Sunday school proved to be far less satisfying than running wild in the forest behind our five acres in the country of Oregon searching for fairies and pretending to be Robinson Crusoe. (There was no such thing as a Robin Crusoe when I was coming up, so he was the best role model I could find. Sakagawea and Dale Evans were in there somewhere, too.)

I tried returning to church in high school, mostly because my best friends were members of the First Christian Church in Monmouth. Even did the immersion baptism ritual, was President of the youth group, and had moments of community that temporarily filled the gaping hole that was my family. I was, and am, however, most drawn to the mystical side of Christianity ... that deep inner knowing that, I believe, Jesus/Yeshua tried to impart to his followers.

I know that he was one with Spirit and a gifted prophet (and revolutionary because of it). He tried mightily to wake people up to the simple truth that God|Truth|Spirit is within each of us, but, like most prophets, his words for the most part, fell on deaf ears.

The one whom I believe recieved his teachings the most directly: The Divine Ms M. Yes ... Mary Magdalene. I've studied her story, and the myths surrounding her for a number of years and have come to a number of conclusions about her. There's much to share on this subject, but I'll wait to be invited.

If I were to give myself a title, it would be: Gnostic-Christian-NativeAmerican-Pagan-Buddhist, but I prefer Synthesist, as in one who embraces what is true in each, and leaves the b.s. behind.

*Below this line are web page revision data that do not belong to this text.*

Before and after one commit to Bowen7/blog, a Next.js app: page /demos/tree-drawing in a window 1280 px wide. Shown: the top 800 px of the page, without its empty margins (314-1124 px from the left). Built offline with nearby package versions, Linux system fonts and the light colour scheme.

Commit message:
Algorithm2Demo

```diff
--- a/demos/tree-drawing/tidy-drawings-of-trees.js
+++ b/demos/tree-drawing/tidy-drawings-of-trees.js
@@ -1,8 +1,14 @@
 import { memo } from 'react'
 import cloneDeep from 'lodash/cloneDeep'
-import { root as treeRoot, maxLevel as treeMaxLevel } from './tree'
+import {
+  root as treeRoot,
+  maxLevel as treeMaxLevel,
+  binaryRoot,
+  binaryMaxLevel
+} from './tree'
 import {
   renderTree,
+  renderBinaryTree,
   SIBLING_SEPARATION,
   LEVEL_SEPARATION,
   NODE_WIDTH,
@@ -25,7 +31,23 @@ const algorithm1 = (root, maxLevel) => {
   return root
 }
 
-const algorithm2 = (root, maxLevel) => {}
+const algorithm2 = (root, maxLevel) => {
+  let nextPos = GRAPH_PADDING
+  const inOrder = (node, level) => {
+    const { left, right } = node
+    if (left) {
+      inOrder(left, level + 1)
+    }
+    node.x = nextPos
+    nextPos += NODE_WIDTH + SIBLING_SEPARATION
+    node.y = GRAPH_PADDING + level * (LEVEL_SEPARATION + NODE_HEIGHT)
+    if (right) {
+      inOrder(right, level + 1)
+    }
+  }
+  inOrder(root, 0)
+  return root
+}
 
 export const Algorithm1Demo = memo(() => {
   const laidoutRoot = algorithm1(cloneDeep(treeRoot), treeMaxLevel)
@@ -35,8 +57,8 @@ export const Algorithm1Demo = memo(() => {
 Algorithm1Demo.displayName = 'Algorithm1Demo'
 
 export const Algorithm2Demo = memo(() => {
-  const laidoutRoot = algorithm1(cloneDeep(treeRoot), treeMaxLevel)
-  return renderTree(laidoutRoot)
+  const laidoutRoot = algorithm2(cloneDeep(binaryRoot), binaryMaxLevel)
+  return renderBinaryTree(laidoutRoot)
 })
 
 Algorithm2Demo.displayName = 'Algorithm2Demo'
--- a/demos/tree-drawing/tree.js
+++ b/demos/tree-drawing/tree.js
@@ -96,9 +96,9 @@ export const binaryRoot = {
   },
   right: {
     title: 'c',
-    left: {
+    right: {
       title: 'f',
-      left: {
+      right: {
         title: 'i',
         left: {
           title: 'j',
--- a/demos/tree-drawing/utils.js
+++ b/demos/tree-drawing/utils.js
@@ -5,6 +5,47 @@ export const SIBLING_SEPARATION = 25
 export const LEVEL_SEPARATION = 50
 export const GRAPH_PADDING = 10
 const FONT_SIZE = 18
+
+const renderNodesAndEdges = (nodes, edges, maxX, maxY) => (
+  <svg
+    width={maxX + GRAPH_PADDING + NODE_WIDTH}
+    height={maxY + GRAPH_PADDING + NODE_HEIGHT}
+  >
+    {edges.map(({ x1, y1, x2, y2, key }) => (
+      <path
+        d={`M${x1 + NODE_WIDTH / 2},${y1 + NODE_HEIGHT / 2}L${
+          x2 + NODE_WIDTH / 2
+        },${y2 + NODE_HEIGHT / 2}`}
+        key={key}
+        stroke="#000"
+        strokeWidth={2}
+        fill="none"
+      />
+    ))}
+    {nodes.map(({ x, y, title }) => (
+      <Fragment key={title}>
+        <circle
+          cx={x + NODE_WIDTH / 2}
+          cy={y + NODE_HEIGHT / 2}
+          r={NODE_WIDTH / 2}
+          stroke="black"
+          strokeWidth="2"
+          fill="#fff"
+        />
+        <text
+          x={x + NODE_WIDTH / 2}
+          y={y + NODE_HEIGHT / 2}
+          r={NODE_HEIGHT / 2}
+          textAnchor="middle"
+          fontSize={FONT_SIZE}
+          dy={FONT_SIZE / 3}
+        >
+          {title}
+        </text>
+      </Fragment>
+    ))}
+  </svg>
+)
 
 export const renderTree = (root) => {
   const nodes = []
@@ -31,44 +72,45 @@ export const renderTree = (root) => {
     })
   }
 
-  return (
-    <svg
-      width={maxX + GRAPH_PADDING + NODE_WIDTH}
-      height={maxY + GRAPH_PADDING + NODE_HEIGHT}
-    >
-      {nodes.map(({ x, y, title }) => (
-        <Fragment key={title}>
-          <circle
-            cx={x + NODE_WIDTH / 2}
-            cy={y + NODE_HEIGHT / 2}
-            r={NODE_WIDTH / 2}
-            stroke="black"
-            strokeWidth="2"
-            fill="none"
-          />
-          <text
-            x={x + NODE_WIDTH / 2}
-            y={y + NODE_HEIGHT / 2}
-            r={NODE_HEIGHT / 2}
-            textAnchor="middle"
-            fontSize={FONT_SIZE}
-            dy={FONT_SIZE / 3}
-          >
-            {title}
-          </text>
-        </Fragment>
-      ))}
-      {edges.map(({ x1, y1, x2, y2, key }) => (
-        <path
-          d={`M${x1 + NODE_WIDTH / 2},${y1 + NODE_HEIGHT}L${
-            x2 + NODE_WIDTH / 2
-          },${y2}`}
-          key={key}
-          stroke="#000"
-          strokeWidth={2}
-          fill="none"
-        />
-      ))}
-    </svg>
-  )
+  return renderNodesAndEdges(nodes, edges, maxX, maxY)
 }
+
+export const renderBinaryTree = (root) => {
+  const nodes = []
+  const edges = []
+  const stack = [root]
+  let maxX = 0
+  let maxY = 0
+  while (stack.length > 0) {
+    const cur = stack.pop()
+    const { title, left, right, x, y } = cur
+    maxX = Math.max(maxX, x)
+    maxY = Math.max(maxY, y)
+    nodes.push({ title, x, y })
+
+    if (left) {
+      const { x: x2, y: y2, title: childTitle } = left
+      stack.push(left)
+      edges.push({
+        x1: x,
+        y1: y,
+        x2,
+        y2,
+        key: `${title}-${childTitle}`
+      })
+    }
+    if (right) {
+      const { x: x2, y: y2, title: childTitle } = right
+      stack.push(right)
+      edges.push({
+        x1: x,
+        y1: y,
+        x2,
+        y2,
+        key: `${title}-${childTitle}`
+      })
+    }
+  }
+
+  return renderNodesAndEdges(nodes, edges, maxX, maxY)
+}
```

In my mind, there is no greater example of how to live a good life than the one Jesus set for us. (Although the Dalai Lama is doing a fine job, too.) We can only fall short, but not give up. I give thanks every day for the beauty and blessings of this life.

There is a strong streak of the rebel Scot and Wild Woman in me. My dad's mother was a Stewart, the founding clan in Scotland. They were the first Celts to set foot on 'Pritanni' as far as anyone can tell, and intermarried with the indigenous Picts who were native to the region we now call the British Isles. I love this part of my heritage. I also have a Cherokee Great-Grandmother back there a ways. Fond of that, too.

The blood coursing through these veins, the brain encased in my cranium, and the moments of wild abandon of my childhood, along with my "immersion" in Christian fundamentals are all gifts that continue to enrich my life. Most of all, I am grateful for the beauty that surrounds me each day. That and the fact that my parents decided to move to Oregon when I was a wee toddler.

Thanks, Mom & Dad ... .

Monday, August 2, 2010

Images From A Day Trip ...

Time Of Day, Silver Falls, Oregon

Silver Cavern, Silver Falls, Oregon

Silver Veil, Silver Falls, Oregon

Silver Rainbow, Silver Falls, Oregon

Forest Light, Silver Falls, Oregon

All images copyright: Lora R Fisher, 2010

Time Out | Time In

Here's to giving oneself a break now and then.

I just did and it was delightful.

Synopsis of my week:
Slept in. Read Sarah Dunant's In The Company Of The Courtesan. Mixed pigments. Applied paint to canvas. Shot photos. Processed photos. Sat in the shade. Talked with my daughter. Watched July turn into August. Listened to birds singing. Watered the garden. Relished the changing light, warmth, and mellowness of this time of year. Made a new friend.

I kissed the dog, held the cat like a baby, and simply enjoyed life for five glorious day.

I came away from these past five days with three important lessons:

1) I will assert my creative self into each day by saving a portion of it just for me, for this is the way I find balance and peace.

2) I will carry my camera with me wherever I go, with spare batteries always on hand, for this is the way I avoid frustration.

3) I will continue to talk and laugh with strangers, for this is a path to joy.